(The task): Write out the records below word for word, please.

Source records
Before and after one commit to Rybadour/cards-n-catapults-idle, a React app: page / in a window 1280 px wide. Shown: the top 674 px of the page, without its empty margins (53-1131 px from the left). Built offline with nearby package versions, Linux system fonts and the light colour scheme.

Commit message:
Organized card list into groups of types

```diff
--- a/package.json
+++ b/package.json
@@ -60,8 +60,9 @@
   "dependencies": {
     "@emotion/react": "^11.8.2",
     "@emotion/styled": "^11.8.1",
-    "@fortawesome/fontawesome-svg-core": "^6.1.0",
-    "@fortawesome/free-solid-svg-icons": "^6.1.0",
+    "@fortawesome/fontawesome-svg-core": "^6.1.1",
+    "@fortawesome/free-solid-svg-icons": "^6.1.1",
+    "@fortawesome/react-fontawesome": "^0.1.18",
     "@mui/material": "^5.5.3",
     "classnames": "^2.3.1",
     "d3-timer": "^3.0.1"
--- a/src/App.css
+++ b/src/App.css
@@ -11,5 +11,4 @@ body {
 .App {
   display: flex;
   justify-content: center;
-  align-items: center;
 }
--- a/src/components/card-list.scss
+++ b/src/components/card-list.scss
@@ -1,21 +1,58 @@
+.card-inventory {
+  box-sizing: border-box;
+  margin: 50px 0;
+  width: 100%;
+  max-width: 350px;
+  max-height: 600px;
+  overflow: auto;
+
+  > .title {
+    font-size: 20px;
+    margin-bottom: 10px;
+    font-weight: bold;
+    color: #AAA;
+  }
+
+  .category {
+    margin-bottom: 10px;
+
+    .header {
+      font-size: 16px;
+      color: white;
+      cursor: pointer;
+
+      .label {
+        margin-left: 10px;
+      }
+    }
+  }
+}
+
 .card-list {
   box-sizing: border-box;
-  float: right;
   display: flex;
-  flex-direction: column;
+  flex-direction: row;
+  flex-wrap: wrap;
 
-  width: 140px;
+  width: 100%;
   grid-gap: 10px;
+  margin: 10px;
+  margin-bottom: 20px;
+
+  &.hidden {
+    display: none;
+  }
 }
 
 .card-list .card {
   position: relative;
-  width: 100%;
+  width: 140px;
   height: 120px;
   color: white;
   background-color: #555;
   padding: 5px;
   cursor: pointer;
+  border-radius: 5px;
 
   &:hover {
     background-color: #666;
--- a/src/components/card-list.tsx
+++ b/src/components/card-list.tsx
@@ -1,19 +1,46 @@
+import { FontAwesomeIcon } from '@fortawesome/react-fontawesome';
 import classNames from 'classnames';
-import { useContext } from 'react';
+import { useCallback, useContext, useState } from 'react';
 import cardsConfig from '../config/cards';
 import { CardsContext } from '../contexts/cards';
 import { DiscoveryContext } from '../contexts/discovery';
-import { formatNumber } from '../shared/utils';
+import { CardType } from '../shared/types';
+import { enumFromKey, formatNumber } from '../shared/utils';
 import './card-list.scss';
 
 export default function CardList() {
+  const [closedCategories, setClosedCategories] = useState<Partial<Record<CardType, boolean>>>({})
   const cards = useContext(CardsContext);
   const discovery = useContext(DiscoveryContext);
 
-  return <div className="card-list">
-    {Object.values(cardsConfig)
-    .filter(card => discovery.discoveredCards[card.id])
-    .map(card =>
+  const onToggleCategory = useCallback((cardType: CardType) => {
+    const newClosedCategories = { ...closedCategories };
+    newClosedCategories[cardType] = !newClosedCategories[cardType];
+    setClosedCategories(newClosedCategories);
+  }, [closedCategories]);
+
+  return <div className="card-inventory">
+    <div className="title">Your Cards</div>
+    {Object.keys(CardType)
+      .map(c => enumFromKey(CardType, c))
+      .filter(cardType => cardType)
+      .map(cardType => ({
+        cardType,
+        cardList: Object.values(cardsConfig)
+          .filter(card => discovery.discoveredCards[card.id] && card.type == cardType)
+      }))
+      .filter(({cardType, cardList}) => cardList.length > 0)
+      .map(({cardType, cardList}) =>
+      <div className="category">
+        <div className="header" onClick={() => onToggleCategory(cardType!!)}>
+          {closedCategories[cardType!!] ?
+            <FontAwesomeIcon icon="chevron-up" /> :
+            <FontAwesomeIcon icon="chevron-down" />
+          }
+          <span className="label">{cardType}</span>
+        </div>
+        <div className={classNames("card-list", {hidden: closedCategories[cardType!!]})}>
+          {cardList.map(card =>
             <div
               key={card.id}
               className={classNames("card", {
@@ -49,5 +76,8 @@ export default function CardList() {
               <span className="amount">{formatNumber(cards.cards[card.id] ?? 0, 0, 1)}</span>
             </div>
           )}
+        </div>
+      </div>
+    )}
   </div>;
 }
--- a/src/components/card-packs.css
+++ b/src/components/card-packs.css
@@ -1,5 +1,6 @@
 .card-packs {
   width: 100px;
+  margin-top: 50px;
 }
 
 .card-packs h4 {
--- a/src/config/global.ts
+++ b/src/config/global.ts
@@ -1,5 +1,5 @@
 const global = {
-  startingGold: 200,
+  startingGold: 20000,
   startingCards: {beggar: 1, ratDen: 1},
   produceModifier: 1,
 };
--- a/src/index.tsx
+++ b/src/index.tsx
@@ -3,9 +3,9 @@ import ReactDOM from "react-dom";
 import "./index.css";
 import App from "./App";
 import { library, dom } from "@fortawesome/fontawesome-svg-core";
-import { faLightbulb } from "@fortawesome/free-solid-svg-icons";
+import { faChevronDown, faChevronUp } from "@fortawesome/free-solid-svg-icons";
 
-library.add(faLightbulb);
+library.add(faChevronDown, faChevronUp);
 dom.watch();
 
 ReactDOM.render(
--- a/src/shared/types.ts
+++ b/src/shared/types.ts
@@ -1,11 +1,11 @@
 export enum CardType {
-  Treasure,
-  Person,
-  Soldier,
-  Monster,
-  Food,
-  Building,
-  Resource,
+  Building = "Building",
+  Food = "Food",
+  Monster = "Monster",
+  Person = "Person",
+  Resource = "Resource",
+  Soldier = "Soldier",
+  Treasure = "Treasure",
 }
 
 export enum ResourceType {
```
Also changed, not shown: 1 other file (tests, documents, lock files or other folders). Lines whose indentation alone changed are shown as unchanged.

(Answer section):
Before and after one commit to Rybadour/cards-n-catapults-idle, a React app: page / in a window 1280 px wide. Shown: the top 674 px of the page, without its empty margins (53-1131 px from the left). Built offline with nearby package versions, Linux system fonts and the light colour scheme.

Commit message:
Organized card list into groups of types

```diff
--- a/package.json
+++ b/package.json
@@ -60,8 +60,9 @@
   "dependencies": {
     "@emotion/react": "^11.8.2",
     "@emotion/styled": "^11.8.1",
-    "@fortawesome/fontawesome-svg-core": "^6.1.0",
-    "@fortawesome/free-solid-svg-icons": "^6.1.0",
+    "@fortawesome/fontawesome-svg-core": "^6.1.1",
+    "@fortawesome/free-solid-svg-icons": "^6.1.1",
+    "@fortawesome/react-fontawesome": "^0.1.18",
     "@mui/material": "^5.5.3",
     "classnames": "^2.3.1",
     "d3-timer": "^3.0.1"
--- a/src/App.css
+++ b/src/App.css
@@ -11,5 +11,4 @@ body {
 .App {
   display: flex;
   justify-content: center;
-  align-items: center;
 }
--- a/src/components/card-list.scss
+++ b/src/components/card-list.scss
@@ -1,21 +1,58 @@
+.card-inventory {
+  box-sizing: border-box;
+  margin: 50px 0;
+  width: 100%;
+  max-width: 350px;
+  max-height: 600px;
+  overflow: auto;
+
+  > .title {
+    font-size: 20px;
+    margin-bottom: 10px;
+    font-weight: bold;
+    color: #AAA;
+  }
+
+  .category {
+    margin-bottom: 10px;
+
+    .header {
+      font-size: 16px;
+      color: white;
+      cursor: pointer;
+
+      .label {
+        margin-left: 10px;
+      }
+    }
+  }
+}
+
 .card-list {
   box-sizing: border-box;
-  float: right;
   display: flex;
-  flex-direction: column;
+  flex-direction: row;
+  flex-wrap: wrap;
 
-  width: 140px;
+  width: 100%;
   grid-gap: 10px;
+  margin: 10px;
+  margin-bottom: 20px;
+
+  &.hidden {
+    display: none;
+  }
 }
 
 .card-list .card {
   position: relative;
-  width: 100%;
+  width: 140px;
   height: 120px;
   color: white;
   background-color: #555;
   padding: 5px;
   cursor: pointer;
+  border-radius: 5px;
 
   &:hover {
     background-color: #666;
--- a/src/components/card-list.tsx
+++ b/src/components/card-list.tsx
@@ -1,19 +1,46 @@
+import { FontAwesomeIcon } from '@fortawesome/react-fontawesome';
 import classNames from 'classnames';
-import { useContext } from 'react';
+import { useCallback, useContext, useState } from 'react';
 import cardsConfig from '../config/cards';
 import { CardsContext } from '../contexts/cards';
 import { DiscoveryContext } from '../contexts/discovery';
-import { formatNumber } from '../shared/utils';
+import { CardType } from '../shared/types';
+import { enumFromKey, formatNumber } from '../shared/utils';
 import './card-list.scss';
 
 export default function CardList() {
+  const [closedCategories, setClosedCategories] = useState<Partial<Record<CardType, boolean>>>({})
   const cards = useContext(CardsContext);
   const discovery = useContext(DiscoveryContext);
 
-  return <div className="card-list">
-    {Object.values(cardsConfig)
-    .filter(card => discovery.discoveredCards[card.id])
-    .map(card =>
+  const onToggleCategory = useCallback((cardType: CardType) => {
+    const newClosedCategories = { ...closedCategories };
+    newClosedCategories[cardType] = !newClosedCategories[cardType];
+    setClosedCategories(newClosedCategories);
+  }, [closedCategories]);
+
+  return <div className="card-inventory">
+    <div className="title">Your Cards</div>
+    {Object.keys(CardType)
+      .map(c => enumFromKey(CardType, c))
+      .filter(cardType => cardType)
+      .map(cardType => ({
+        cardType,
+        cardList: Object.values(cardsConfig)
+          .filter(card => discovery.discoveredCards[card.id] && card.type == cardType)
+      }))
+      .filter(({cardType, cardList}) => cardList.length > 0)
+      .map(({cardType, cardList}) =>
+      <div className="category">
+        <div className="header" onClick={() => onToggleCategory(cardType!!)}>
+          {closedCategories[cardType!!] ?
+            <FontAwesomeIcon icon="chevron-up" /> :
+            <FontAwesomeIcon icon="chevron-down" />
+          }
+          <span className="label">{cardType}</span>
+        </div>
+        <div className={classNames("card-list", {hidden: closedCategories[cardType!!]})}>
+          {cardList.map(card =>
             <div
               key={card.id}
               className={classNames("card", {
@@ -49,5 +76,8 @@ export default function CardList() {
               <span className="amount">{formatNumber(cards.cards[card.id] ?? 0, 0, 1)}</span>
             </div>
           )}
+        </div>
+      </div>
+    )}
   </div>;
 }
--- a/src/components/card-packs.css
+++ b/src/components/card-packs.css
@@ -1,5 +1,6 @@
 .card-packs {
   width: 100px;
+  margin-top: 50px;
 }
 
 .card-packs h4 {
--- a/src/config/global.ts
+++ b/src/config/global.ts
@@ -1,5 +1,5 @@
 const global = {
-  startingGold: 200,
+  startingGold: 20000,
   startingCards: {beggar: 1, ratDen: 1},
   produceModifier: 1,
 };
--- a/src/index.tsx
+++ b/src/index.tsx
@@ -3,9 +3,9 @@ import ReactDOM from "react-dom";
 import "./index.css";
 import App from "./App";
 import { library, dom } from "@fortawesome/fontawesome-svg-core";
-import { faLightbulb } from "@fortawesome/free-solid-svg-icons";
+import { faChevronDown, faChevronUp } from "@fortawesome/free-solid-svg-icons";
 
-library.add(faLightbulb);
+library.add(faChevronDown, faChevronUp);
 dom.watch();
 
 ReactDOM.render(
--- a/src/shared/types.ts
+++ b/src/shared/types.ts
@@ -1,11 +1,11 @@
 export enum CardType {
-  Treasure,
-  Person,
-  Soldier,
-  Monster,
-  Food,
-  Building,
-  Resource,
+  Building = "Building",
+  Food = "Food",
+  Monster = "Monster",
+  Person = "Person",
+  Resource = "Resource",
+  Soldier = "Soldier",
+  Treasure = "Treasure",
 }
 
 export enum ResourceType {
```
Also changed, not shown: 1 other file (tests, documents, lock files or other folders). Lines whose indentation alone changed are shown as unchanged.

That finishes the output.